Gary Davey explains why Sky is committed to content, innovation and service
Gary Davey is one of pay-TV’s most experienced executives. He was part of the team that launched Sky TV in the late 1980s. Now, after holding senior positions in Sky Italia, Sky Deutschland and Star TV (when he was based in Hong Kong), he is back in the UK. He was appointed Sky’s Managing Director for Content in January 2015.
At an RTS early-evening event at the beginning of this month, he told his audience how he’d been rescued from a life as a TV reporter by Rupert Murdoch more than 35 years ago.
“I was a news anchor in Australia,” recalled Davey, a self-deprecating and straight-talking Antipodean. “One day, I got a phone call from the board of News Corp – they told me Rupert Murdoch was going to call me tomorrow.
“I thought it was as joke but, sure enough, Rupert called and said: ‘I want you to come and work for me in New York.’ I said: ‘Doing what?’ He said: ‘I don’t know. We’ll figure it out when you get here.’ We still haven’t figured it out.”
His first job working directly for the media mogul had him trying to predict what was likely to happen in electronic media.
Cable TV was in the ascendancy in the US, but Davey championed satellite broadcasting. The idea was to challenge established markets in Europe.
In the early 1980s, he crossed the Atlantic and acquired “a tiny company called Satellite Television plc”. It had around 12 staff and was experimenting with an orbital test satellite beaming two hours of programming a day, Davey recalled.
“We didn’t even have a brand then. One of the staff suggested that we call it Sky Channel,” he said.
Getting to that point was not easy. Even Murdoch was sceptical that satellite broadcasting could work. “I remember there was a meeting in Rupert’s office,” said Davey. “By that time, he’d bought The Times of London. He really didn’t get the idea. He said: ‘Gary, the smallest satellite dish you’ve got is 12 feet in diameter. How is this ever going to be a business?’
“We were sitting at a table a bit like this [pointing to a round table the size of a small bicycle wheel]. Murdoch said: ‘It’s never going to work until you give me a satellite dish that big.’
“Remember, I was supposed to be the company’s expert on satellites. I said: ‘Sorry, boss, that’s physically impossible.’ But his vision was so strong.
“He said: ‘You’ve got three component parts to this thing – the set-top box, the electronics and the satellites themselves, all of which will evolve. That evolution will make this happen.’ He was absolutely right.”
By 1988, with the UK television industry coming to terms with Margaret Thatcher’s reforming zeal, Sky was ready for lift-off in London. In February 1989, Sky Television launched.
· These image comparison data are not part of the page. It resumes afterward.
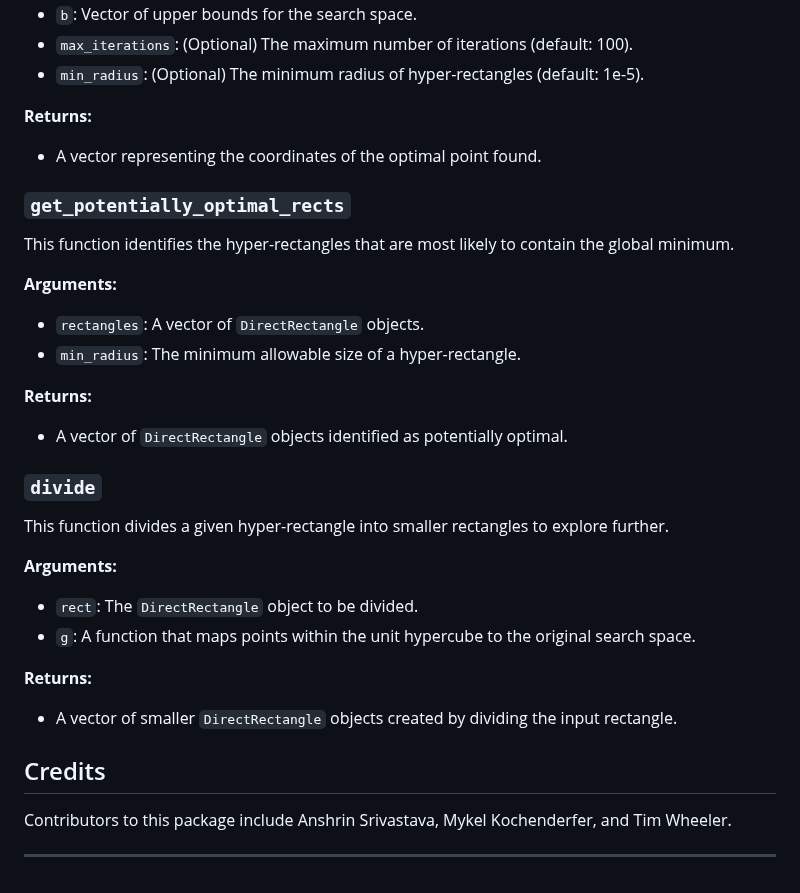
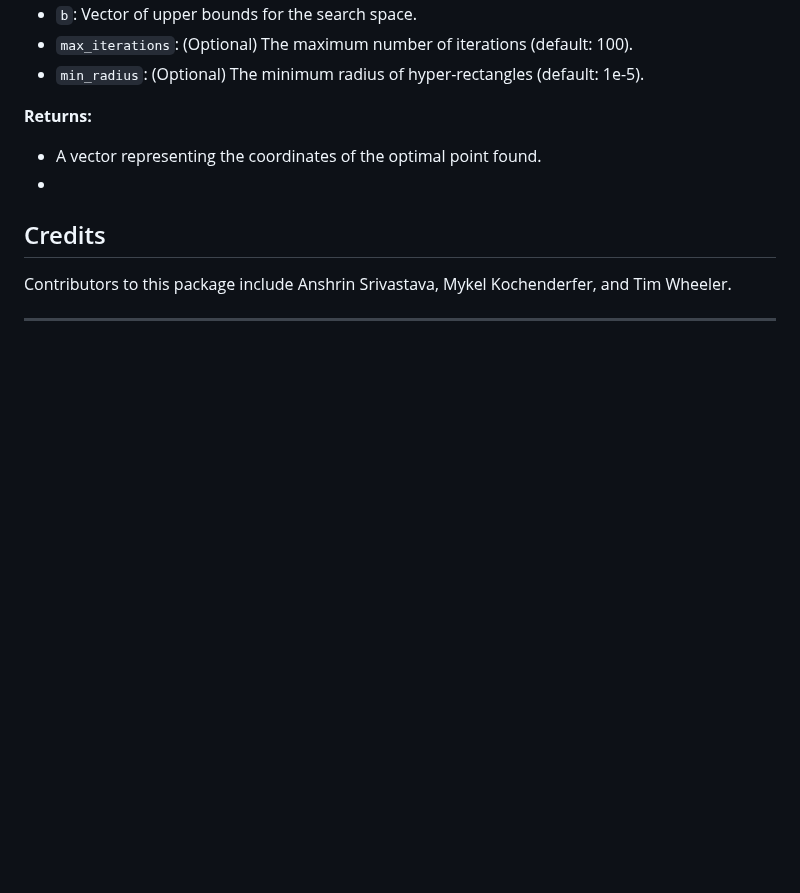
Before and after one commit to sisl/DividedRectangles.jl, a Markdown page: README.md, the part around the change. Rendered like a GitHub page; blank space fills up the shorter version.

```diff
--- a/README.md
+++ b/README.md
@@ -84,27 +84,7 @@ The `optimize` function is the primary function of the `DividedRectangles` modul
 
 **Returns:**
 - A vector representing the coordinates of the optimal point found.
-
-### `get_potentially_optimal_rects`
-This function identifies the hyper-rectangles that are most likely to contain the global minimum.
-
-**Arguments:**
-- `rectangles`: A vector of `DirectRectangle` objects.
-- `min_radius`: The minimum allowable size of a hyper-rectangle.
-
-**Returns:**
-- A vector of `DirectRectangle` objects identified as potentially optimal.
-
-### `divide`
-This function divides a given hyper-rectangle into smaller rectangles to explore further.
-
-**Arguments:**
-- `rect`: The `DirectRectangle` object to be divided.
-- `g`: A function that maps points within the unit hypercube to the original search space.
-
-**Returns:**
-- A vector of smaller `DirectRectangle` objects created by dividing the input rectangle.
-
+-
 ## Credits
 
 Contributors to this package include Anshrin Srivastava, Mykel Kochenderfer, and Tim Wheeler.
```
“The passion is still there today,” emphasised Davey. “The company has a unique DNA. One of the things I find moving is that whenever one of the executives talks about the business they always use three key words – content, innovation and service.”
Davey explained that, nowadays, Sky’s customers can access Sky content in seven different ways: live linear, recorded linear, catch-up, pull VoD, push VoD, box sets and NowTV. But Barb measures only two of these, he claimed.
The imminent launch of Sky Q would allow greater flexibility to watch, stream and record content, and provide Davey and his team with new ways of entertaining audiences.
“Sky Q is a really interesting challenge for me because it opens up all kinds of content opportunities that we’re only just starting to address,” he observed.
But finding accurate ways to monitor and assess who’s watching what is exercising minds at Sky. Davey gave the example of The Last Panthers, the recent, high-profile heist series. Only 16% of viewing was live, he said. “We don’t care how our customers consume our content, so long as they are engaged by it.”
Audience share as a viewership metric is banned at Sky. Overnights remain part of the currency of audience measurement, however.
“Share of viewing is evil incarnate,” fumed the content supremo. “It makes you a complete victim of the tyranny of ratings and it means that you are only thinking in terms of live linear.
“That makes no sense to us.… What matters most to us is that the customer is prepared to keep paying.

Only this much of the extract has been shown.